* _ASSIGNED TASK_
Take the data below and filter it for lines containing the word "Hero"; show each line found.

====== WORKING DATA ======

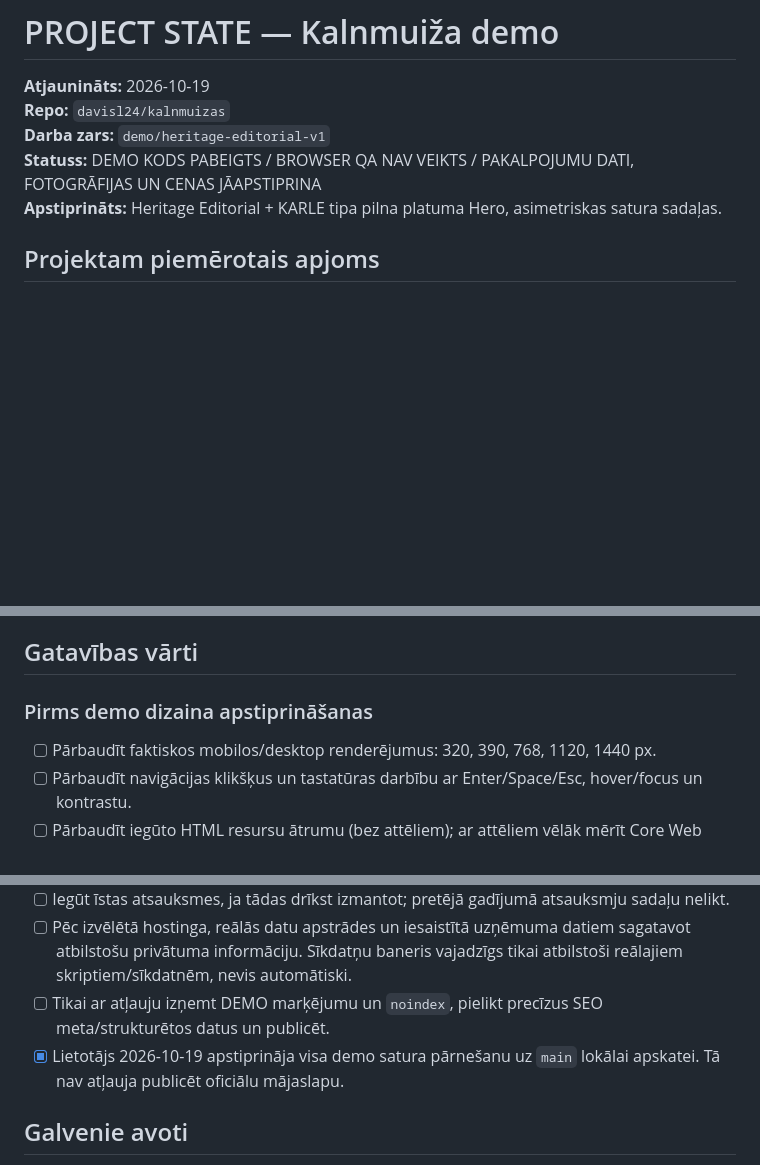
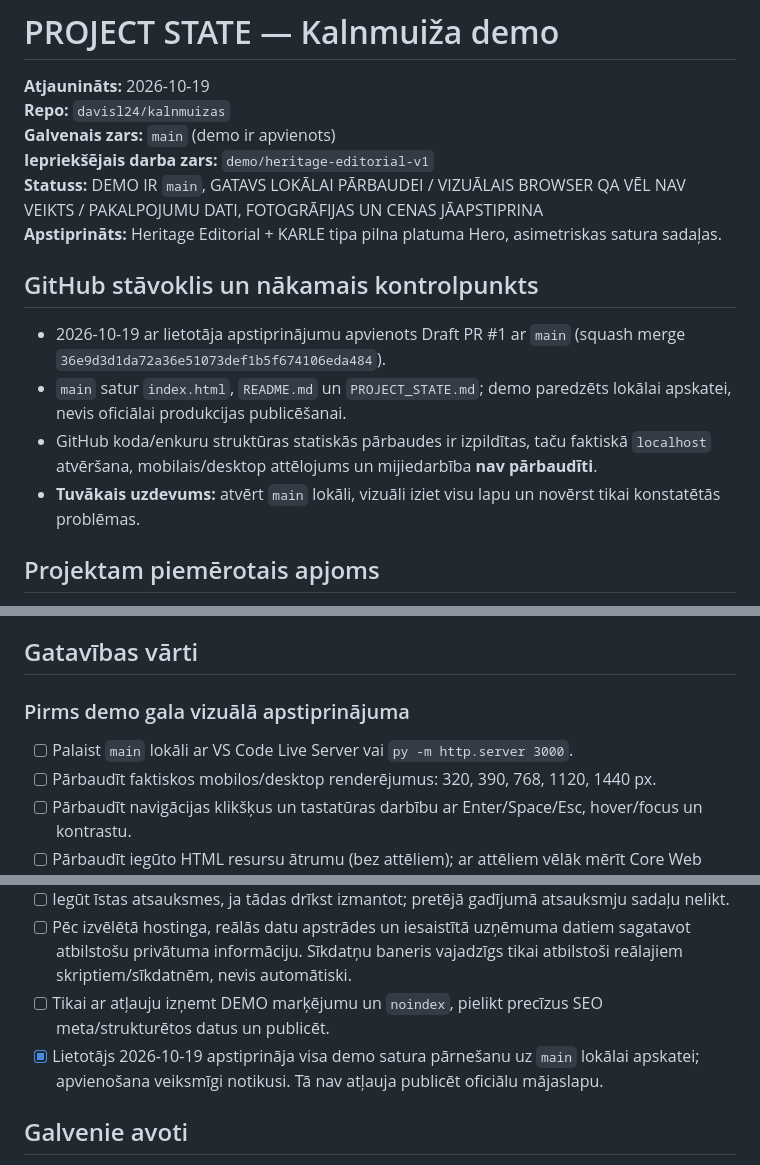
Before and after one commit to davisl24/kalnmuizas, a Markdown page: PROJECT_STATE.md, 3 parts joined by grey strips. Drawn GitHub-style; blank space fills up the shorter version.

Commit message:
docs: reconcile Kalnmuiza project state after approved main merge

```diff
--- a/PROJECT_STATE.md
+++ b/PROJECT_STATE.md
@@ -2,9 +2,16 @@
 
 **Atjaunināts:** 2026-10-19
 **Repo:** `davisl24/kalnmuizas`
-**Darba zars:** `demo/heritage-editorial-v1`
-**Statuss:** DEMO KODS PABEIGTS / BROWSER QA NAV VEIKTS / PAKALPOJUMU DATI, FOTOGRĀFIJAS UN CENAS JĀAPSTIPRINA
+**Galvenais zars:** `main` (demo ir apvienots)
+**Iepriekšējais darba zars:** `demo/heritage-editorial-v1`
+**Statuss:** DEMO IR `main`, GATAVS LOKĀLAI PĀRBAUDEI / VIZUĀLAIS BROWSER QA VĒL NAV VEIKTS / PAKALPOJUMU DATI, FOTOGRĀFIJAS UN CENAS JĀAPSTIPRINA
 **Apstiprināts:** Heritage Editorial + KARLE tipa pilna platuma Hero, asimetriskas satura sadaļas.
+
+## GitHub stāvoklis un nākamais kontrolpunkts
+- 2026-10-19 ar lietotāja apstiprinājumu apvienots Draft PR #1 ar `main` (squash merge `36e9d3d1da72a36e51073def1b5f674106eda484`).
+- `main` satur `index.html`, `README.md` un `PROJECT_STATE.md`; demo paredzēts lokālai apskatei, nevis oficiālai produkcijas publicēšanai.
+- GitHub koda/enkuru struktūras statiskās pārbaudes ir izpildītas, taču faktiskā `localhost` atvēršana, mobilais/desktop attēlojums un mijiedarbība **nav pārbaudīti**.
+- **Tuvākais uzdevums:** atvērt `main` lokāli, vizuāli iziet visu lapu un novērst tikai konstatētās problēmas.
 
 ## Projektam piemērotais apjoms
 Vienas lapas neoficiāls viesu nama demo. Galvenais mērķis — palīdzēt potenciālajam pasākuma apmeklētājam saprast vietu un **precizēt pašreizējo pieejamību**. Neveidot vairākas lapas vai neīstu rezervāciju sistēmu bez pamatojuma.
@@ -32,7 +39,8 @@ Vienas lapas neoficiāls viesu nama demo. Galvenais mērķis — palīdzēt pote
 - **Fotogrāfijas:** reālu, aktuālu attēlu tiesības nav verificētas. Hero un galerijā saglabāti atklāti marķēti vietturi.
 
 ## Gatavības vārti
-### Pirms demo dizaina apstiprināšanas
+### Pirms demo gala vizuālā apstiprinājuma
+- [ ] Palaist `main` lokāli ar VS Code Live Server vai `py -m http.server 3000`.
 - [ ] Pārbaudīt faktiskos mobilos/desktop renderējumus: 320, 390, 768, 1120, 1440 px.
 - [ ] Pārbaudīt navigācijas klikšķus un tastatūras darbību ar Enter/Space/Esc, hover/focus un kontrastu.
 - [ ] Pārbaudīt iegūto HTML resursu ātrumu (bez attēliem); ar attēliem vēlāk mērīt Core Web Vitals.
@@ -47,7 +55,7 @@ Vienas lapas neoficiāls viesu nama demo. Galvenais mērķis — palīdzēt pote
 - [ ] Iegūt īstas atsauksmes, ja tādas drīkst izmantot; pretējā gadījumā atsauksmju sadaļu nelikt.
 - [ ] Pēc izvēlētā hostinga, reālās datu apstrādes un iesaistītā uzņēmuma datiem sagatavot atbilstošu privātuma informāciju. Sīkdatņu baneris vajadzīgs tikai atbilstoši reālajiem skriptiem/sīkdatnēm, nevis automātiski.
 - [ ] Tikai ar atļauju izņemt DEMO marķējumu un `noindex`, pielikt precīzus SEO meta/strukturētos datus un publicēt.
-- [x] Lietotājs 2026-10-19 apstiprināja visa demo satura pārnešanu uz `main` lokālai apskatei. Tā nav atļauja publicēt oficiālu mājaslapu.
+- [x] Lietotājs 2026-10-19 apstiprināja visa demo satura pārnešanu uz `main` lokālai apskatei; apvienošana veiksmīgi notikusi. Tā nav atļauja publicēt oficiālu mājaslapu.
 
 ## Galvenie avoti
 - https://www.dienvidkurzeme.travel/visainfo/item/aizputes-apkartne/naktsmitnes-aizpute/viesu-nams-kalnmuiza-3/
```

======

* _OUTPUT FOR THIS TASK_
 **Apstiprināts:** Heritage Editorial + KARLE tipa pilna platuma Hero, asimetriskas satura sadaļas.
 - **Fotogrāfijas:** reālu, aktuālu attēlu tiesības nav verificētas. Hero un galerijā saglabāti atklāti marķēti vietturi.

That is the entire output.